Once they saw her hand-knit cardigans, Banks’ family and friends started to request their own. She was designing pieces that weren’t being offered at any stores—knitwear that incorporated elements of bohemian style but was still sophisticated and modern. Eventually, she began selling to customers here and there, finally launching Wood Antler & Bloom in January 2018.

Creating her own knitwear gave Banks a crash course in design. “I never was really good at following patterns,” she says. “I would start out, and it’d end up not looking like the picture.”

She began creating her own patterns, using her metal knitting needles to manipulate basic shapes into intricately woven clothing—items that ranged from tank tops and cardigans to handbags and hair scrunchies—writing down notes as she went.

“My items are something you need to experience: See them, feel how soft they are, and how they look on,” she says.
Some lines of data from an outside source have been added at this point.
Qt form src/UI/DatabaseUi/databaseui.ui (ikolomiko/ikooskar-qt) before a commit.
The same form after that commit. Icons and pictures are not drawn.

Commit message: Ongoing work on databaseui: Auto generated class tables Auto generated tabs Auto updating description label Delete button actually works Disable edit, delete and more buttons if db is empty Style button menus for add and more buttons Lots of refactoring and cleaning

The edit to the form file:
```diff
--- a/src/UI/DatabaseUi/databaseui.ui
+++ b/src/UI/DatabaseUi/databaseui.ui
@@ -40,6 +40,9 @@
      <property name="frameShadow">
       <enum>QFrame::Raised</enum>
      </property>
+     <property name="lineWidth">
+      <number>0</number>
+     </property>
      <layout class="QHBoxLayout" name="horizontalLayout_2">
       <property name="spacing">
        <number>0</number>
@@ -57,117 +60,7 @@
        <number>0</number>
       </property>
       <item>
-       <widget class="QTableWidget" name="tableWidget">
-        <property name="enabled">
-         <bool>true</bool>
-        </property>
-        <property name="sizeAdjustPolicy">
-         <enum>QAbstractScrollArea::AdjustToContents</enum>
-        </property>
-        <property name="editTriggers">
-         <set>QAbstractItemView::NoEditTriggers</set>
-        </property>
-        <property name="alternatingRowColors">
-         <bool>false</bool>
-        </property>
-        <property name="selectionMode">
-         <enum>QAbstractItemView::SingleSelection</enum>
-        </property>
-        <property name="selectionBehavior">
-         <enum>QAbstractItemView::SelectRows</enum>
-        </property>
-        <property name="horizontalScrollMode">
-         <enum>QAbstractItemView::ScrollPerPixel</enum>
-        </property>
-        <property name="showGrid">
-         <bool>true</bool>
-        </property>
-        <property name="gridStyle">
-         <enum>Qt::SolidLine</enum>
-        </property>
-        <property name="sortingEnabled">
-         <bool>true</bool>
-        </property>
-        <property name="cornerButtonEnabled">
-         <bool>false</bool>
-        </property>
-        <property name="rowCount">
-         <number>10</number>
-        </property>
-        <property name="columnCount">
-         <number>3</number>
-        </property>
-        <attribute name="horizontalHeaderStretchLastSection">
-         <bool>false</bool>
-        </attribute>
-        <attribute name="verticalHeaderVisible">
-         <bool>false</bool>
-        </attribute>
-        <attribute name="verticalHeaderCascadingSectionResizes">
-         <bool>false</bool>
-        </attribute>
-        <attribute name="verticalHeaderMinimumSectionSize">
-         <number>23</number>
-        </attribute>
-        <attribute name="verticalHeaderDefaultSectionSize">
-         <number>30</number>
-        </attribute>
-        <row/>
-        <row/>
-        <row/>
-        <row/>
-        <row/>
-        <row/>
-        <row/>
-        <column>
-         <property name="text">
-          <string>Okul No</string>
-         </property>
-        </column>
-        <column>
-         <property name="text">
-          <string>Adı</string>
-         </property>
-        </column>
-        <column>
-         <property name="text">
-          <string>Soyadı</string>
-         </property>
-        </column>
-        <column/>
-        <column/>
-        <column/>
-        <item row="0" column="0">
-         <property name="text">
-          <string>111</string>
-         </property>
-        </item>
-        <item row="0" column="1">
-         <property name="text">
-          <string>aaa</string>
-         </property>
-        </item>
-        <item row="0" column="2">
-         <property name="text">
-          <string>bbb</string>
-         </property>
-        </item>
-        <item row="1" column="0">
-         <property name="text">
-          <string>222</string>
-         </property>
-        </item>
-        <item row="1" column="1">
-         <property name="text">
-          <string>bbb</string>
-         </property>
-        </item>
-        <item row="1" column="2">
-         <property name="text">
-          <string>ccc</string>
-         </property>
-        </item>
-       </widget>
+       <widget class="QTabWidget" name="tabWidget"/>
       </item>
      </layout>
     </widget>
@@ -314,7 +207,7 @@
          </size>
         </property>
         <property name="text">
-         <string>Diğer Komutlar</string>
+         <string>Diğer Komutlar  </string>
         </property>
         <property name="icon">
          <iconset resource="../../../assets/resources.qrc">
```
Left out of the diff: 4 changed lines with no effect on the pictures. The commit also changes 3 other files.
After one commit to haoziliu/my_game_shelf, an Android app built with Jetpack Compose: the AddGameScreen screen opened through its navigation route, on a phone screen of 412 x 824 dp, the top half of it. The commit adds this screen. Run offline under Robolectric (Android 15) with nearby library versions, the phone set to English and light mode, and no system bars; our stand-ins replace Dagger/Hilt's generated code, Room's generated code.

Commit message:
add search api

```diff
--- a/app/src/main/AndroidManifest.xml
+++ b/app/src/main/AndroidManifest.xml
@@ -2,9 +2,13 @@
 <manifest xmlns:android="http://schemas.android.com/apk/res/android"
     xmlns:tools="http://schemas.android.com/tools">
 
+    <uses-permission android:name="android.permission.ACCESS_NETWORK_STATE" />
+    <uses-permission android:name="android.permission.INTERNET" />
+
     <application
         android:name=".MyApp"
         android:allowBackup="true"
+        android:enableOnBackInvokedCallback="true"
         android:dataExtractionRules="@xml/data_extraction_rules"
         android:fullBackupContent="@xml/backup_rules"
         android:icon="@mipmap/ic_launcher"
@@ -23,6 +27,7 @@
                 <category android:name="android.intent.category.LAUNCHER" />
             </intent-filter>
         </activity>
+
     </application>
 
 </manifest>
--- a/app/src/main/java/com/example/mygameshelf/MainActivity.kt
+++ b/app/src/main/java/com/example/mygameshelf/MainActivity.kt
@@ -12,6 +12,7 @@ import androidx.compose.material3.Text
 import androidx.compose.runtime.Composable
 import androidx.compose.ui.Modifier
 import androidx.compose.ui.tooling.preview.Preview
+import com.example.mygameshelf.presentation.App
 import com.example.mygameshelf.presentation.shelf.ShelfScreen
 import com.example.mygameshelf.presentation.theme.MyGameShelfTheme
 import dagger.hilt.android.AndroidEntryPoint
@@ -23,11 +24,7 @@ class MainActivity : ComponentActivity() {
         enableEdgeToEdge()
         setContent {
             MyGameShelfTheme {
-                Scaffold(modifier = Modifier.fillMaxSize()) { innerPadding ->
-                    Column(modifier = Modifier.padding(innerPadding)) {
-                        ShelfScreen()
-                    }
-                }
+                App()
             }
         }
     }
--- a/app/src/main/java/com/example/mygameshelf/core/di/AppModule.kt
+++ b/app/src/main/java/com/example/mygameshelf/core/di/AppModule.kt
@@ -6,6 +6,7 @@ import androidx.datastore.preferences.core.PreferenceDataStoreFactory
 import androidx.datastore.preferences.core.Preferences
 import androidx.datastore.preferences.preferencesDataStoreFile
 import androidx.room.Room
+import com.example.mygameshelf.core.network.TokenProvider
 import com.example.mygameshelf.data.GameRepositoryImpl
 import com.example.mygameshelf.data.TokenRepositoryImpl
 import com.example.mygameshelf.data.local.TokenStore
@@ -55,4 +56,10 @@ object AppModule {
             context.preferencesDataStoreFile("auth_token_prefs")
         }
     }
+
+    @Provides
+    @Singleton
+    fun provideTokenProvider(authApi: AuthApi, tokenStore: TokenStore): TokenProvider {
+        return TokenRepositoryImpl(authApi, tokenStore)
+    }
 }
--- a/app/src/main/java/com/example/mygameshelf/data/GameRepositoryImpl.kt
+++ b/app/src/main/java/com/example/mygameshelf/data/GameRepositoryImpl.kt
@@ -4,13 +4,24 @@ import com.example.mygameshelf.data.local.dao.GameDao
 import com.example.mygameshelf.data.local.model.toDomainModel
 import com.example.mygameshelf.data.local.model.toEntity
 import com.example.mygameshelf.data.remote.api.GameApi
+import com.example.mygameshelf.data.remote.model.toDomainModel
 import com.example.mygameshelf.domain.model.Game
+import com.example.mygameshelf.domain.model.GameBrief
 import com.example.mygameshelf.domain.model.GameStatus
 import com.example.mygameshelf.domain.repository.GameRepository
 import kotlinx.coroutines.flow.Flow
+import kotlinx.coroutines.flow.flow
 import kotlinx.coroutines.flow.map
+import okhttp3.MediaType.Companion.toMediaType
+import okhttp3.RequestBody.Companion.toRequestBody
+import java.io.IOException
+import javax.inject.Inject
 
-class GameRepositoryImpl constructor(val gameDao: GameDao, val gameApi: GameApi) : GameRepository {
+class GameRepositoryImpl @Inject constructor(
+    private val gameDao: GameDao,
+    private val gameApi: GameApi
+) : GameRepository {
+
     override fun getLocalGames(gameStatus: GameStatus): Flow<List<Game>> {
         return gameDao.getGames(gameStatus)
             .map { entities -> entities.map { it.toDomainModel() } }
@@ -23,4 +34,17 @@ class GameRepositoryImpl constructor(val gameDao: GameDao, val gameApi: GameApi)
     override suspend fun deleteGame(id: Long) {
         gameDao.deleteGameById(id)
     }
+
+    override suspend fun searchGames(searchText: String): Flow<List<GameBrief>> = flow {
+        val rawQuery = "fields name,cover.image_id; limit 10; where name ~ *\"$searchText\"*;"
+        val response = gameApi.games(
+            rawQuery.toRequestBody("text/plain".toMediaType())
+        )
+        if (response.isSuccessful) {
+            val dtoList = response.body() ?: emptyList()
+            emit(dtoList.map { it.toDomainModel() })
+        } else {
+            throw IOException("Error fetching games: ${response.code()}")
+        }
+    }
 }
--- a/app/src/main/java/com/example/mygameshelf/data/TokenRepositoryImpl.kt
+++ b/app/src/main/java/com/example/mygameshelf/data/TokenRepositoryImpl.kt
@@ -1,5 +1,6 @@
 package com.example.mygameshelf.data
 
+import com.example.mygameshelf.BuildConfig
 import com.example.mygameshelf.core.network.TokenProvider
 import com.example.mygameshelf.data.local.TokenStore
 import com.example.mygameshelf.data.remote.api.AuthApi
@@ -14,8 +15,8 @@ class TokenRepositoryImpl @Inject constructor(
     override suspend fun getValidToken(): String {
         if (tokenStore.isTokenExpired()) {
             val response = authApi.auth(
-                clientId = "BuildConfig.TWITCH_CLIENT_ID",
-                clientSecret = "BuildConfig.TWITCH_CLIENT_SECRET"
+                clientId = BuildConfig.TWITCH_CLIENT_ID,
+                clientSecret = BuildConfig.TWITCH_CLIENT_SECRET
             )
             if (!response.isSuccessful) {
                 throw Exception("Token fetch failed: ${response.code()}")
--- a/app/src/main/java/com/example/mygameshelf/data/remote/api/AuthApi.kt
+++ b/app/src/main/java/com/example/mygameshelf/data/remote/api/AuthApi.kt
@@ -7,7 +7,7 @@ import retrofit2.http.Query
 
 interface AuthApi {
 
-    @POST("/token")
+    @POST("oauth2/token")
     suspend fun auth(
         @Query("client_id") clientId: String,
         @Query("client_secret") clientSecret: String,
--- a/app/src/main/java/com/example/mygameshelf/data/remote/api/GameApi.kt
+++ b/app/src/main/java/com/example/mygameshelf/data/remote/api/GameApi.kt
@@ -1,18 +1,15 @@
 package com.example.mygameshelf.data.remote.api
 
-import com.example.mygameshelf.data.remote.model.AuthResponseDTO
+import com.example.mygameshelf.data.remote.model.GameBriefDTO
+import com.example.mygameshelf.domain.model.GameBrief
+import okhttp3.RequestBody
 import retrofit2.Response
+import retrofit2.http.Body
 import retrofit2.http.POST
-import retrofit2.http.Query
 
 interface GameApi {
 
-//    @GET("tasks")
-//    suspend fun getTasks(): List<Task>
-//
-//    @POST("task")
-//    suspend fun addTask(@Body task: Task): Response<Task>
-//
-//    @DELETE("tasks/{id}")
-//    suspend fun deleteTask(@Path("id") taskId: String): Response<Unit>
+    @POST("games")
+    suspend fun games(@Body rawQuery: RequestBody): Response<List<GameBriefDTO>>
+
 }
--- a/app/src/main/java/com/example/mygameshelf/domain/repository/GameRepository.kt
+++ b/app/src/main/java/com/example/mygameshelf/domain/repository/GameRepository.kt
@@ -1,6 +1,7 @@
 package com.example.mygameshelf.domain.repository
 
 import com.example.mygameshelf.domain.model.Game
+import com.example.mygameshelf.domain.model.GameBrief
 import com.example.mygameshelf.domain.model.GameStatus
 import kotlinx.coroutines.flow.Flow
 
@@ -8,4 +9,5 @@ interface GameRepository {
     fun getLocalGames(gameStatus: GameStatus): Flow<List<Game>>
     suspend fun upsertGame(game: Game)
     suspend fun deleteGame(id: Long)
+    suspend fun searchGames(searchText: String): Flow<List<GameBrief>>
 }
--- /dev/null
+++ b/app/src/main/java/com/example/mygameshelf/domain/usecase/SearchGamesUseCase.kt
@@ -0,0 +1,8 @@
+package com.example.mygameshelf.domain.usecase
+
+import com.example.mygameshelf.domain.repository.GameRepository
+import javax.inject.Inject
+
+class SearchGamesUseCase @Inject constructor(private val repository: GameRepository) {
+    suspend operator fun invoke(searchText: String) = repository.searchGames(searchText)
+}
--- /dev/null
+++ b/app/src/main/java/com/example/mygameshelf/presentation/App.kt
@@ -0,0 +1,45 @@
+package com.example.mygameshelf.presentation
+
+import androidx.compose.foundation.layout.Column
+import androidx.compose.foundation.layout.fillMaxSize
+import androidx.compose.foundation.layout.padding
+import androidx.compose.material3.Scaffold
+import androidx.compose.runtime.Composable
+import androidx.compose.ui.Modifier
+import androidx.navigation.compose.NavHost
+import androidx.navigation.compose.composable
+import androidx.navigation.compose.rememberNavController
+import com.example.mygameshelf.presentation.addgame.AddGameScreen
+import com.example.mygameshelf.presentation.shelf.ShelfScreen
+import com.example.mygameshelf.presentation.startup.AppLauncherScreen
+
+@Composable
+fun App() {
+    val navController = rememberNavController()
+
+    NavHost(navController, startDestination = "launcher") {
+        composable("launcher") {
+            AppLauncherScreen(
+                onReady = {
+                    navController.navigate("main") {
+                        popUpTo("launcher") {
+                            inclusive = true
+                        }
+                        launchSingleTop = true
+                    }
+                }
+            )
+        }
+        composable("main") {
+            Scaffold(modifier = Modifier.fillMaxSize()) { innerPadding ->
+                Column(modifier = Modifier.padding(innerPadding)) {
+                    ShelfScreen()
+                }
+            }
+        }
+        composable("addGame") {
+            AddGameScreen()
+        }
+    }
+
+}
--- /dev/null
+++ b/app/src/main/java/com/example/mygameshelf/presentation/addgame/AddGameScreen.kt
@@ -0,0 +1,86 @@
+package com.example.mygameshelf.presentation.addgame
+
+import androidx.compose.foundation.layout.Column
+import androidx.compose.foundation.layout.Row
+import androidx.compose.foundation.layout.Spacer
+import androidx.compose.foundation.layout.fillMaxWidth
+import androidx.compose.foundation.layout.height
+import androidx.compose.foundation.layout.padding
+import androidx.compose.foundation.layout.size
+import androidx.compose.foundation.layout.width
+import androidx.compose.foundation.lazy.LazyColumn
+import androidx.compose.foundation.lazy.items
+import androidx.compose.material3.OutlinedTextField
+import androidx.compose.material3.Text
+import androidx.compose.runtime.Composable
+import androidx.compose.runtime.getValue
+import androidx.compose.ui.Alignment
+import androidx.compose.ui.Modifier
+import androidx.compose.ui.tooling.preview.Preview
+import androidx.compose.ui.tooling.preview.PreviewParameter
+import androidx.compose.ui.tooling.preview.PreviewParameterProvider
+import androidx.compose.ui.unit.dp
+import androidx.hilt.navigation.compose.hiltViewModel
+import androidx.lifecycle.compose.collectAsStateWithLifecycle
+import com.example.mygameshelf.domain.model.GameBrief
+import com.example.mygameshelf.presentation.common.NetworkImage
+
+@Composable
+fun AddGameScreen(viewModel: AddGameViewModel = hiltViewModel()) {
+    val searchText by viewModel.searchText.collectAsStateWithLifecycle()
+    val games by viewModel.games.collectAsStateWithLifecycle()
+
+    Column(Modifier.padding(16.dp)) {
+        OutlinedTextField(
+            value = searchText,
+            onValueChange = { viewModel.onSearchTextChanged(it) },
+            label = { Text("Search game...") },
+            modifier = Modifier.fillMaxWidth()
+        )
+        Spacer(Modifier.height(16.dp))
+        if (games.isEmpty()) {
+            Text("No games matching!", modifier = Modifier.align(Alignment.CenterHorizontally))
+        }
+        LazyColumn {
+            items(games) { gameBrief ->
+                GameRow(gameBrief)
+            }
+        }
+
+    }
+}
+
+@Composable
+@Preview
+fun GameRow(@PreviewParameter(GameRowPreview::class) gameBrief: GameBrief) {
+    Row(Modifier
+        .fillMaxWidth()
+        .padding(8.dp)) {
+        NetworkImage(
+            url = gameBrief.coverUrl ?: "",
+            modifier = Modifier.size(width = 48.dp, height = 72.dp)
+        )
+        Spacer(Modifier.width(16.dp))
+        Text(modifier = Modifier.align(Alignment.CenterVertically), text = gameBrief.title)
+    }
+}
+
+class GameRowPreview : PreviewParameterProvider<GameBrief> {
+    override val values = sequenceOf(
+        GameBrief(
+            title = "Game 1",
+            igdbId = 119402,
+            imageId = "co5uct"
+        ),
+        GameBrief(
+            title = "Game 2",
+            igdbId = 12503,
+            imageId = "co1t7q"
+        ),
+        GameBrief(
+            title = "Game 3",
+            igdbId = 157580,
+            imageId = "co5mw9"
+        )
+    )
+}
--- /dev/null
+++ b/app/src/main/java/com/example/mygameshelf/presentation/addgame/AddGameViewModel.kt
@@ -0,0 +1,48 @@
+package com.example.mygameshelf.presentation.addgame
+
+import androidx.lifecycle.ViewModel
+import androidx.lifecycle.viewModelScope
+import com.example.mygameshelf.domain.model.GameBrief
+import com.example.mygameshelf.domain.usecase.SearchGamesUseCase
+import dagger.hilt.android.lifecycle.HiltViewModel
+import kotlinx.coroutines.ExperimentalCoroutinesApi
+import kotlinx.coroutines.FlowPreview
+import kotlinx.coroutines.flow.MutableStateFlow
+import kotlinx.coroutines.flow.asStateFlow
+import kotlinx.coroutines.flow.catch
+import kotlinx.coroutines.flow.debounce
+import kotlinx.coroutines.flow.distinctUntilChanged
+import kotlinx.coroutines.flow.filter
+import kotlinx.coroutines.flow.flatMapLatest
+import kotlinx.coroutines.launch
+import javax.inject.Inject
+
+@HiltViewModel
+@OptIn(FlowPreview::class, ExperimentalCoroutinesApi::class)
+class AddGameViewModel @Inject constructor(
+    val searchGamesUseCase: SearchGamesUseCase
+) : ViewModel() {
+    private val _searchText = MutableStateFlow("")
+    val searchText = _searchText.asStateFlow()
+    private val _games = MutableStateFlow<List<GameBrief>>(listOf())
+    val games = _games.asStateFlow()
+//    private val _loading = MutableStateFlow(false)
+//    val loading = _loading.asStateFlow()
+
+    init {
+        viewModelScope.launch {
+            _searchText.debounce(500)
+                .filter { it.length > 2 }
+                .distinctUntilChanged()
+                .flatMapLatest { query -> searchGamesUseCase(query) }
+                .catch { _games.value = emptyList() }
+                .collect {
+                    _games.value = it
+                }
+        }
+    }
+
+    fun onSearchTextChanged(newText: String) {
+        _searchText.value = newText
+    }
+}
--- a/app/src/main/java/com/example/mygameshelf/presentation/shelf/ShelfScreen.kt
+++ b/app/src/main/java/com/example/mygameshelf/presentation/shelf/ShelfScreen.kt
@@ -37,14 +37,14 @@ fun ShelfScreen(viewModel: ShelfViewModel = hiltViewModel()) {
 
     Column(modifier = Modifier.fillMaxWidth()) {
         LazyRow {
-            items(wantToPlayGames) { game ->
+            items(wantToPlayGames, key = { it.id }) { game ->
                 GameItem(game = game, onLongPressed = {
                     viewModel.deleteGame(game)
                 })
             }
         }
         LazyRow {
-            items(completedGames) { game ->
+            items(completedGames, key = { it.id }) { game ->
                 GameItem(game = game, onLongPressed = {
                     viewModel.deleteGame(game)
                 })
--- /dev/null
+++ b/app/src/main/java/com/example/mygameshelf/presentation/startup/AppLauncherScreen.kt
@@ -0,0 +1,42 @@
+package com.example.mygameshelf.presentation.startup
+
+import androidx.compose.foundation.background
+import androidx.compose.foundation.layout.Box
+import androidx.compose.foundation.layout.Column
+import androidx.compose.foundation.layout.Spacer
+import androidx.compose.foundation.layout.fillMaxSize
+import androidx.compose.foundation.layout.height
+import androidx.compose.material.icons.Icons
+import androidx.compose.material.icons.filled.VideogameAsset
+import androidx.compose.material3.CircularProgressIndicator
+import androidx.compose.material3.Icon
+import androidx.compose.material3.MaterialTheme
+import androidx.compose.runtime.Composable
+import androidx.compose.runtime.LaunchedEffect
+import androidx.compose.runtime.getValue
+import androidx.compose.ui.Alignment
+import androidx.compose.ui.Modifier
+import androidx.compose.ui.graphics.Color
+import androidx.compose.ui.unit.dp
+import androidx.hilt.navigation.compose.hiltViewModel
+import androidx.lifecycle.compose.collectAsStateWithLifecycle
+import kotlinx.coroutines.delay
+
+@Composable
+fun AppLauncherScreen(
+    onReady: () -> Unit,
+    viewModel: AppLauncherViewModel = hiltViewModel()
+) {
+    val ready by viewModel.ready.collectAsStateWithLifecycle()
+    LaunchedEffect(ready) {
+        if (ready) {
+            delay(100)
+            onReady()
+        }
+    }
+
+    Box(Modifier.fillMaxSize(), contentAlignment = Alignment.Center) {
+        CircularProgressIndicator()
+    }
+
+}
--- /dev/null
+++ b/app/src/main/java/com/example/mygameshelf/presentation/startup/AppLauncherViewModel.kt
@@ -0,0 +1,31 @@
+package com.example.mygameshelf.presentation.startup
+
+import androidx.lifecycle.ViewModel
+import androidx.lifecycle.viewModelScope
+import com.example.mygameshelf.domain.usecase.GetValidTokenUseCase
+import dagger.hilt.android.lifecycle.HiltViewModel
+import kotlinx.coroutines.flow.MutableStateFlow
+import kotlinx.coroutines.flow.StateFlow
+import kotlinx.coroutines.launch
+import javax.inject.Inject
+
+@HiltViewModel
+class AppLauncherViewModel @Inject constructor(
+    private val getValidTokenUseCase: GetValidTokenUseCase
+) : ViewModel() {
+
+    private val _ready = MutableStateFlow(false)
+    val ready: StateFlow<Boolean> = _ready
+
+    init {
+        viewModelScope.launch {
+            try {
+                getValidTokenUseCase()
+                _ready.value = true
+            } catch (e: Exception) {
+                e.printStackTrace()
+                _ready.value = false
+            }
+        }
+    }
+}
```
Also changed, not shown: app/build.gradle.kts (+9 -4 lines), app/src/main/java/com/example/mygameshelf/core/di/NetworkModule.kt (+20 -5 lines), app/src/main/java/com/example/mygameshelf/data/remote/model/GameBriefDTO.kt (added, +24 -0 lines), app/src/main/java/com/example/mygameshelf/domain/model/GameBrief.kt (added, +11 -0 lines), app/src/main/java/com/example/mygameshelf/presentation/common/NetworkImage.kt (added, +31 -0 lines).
Knitting became a way for Banks to express herself. Wood and antler were the materials the original knitting needles were carved from, but “bloom” added a personal meaning. “When you wear one of my knits, I hope you come into the fullest expression and beauty of yourself.”





You May Also Like


Style & Shopping

Signature Scents

How to find the perfume that is subtly and distinctly you.

Charmed Life

Valentine's Day: What to Wear, Where

Our local shopping guide for any amorous event.

Style & Shopping

How to Rock The Maximalist Fashion Trend

This spring, we're all about the more is more philosophy.



-Photography by Justin Tsucalas

Connect With Us

Most Read


What Will Druid Hill Park Look Like in Two Years?: As Druid Lake Reservoir overhaul continues, city leaders consider activation options.

Maryland Hoops, and Everyone Else, Stomachs A Sudden End to Their Seasons: Plus, an update on Trey Mancini’s health and Joe Flacco shows for Marshal Yanda’s retirement party

Local Boutiques Offer Deals and Online Shopping Amid Coronavirus Outbreak: Opening and closing updates from the retail scene.

Baltimore Restaurants Cope With Indefinite Closures: Chefs introduce curbside takeout and delivery while weighing options for staff.

With Emptying Venues, Local Music Community Faces Uncertainty: There are still ways to support local artists during the coronavirus outbreak.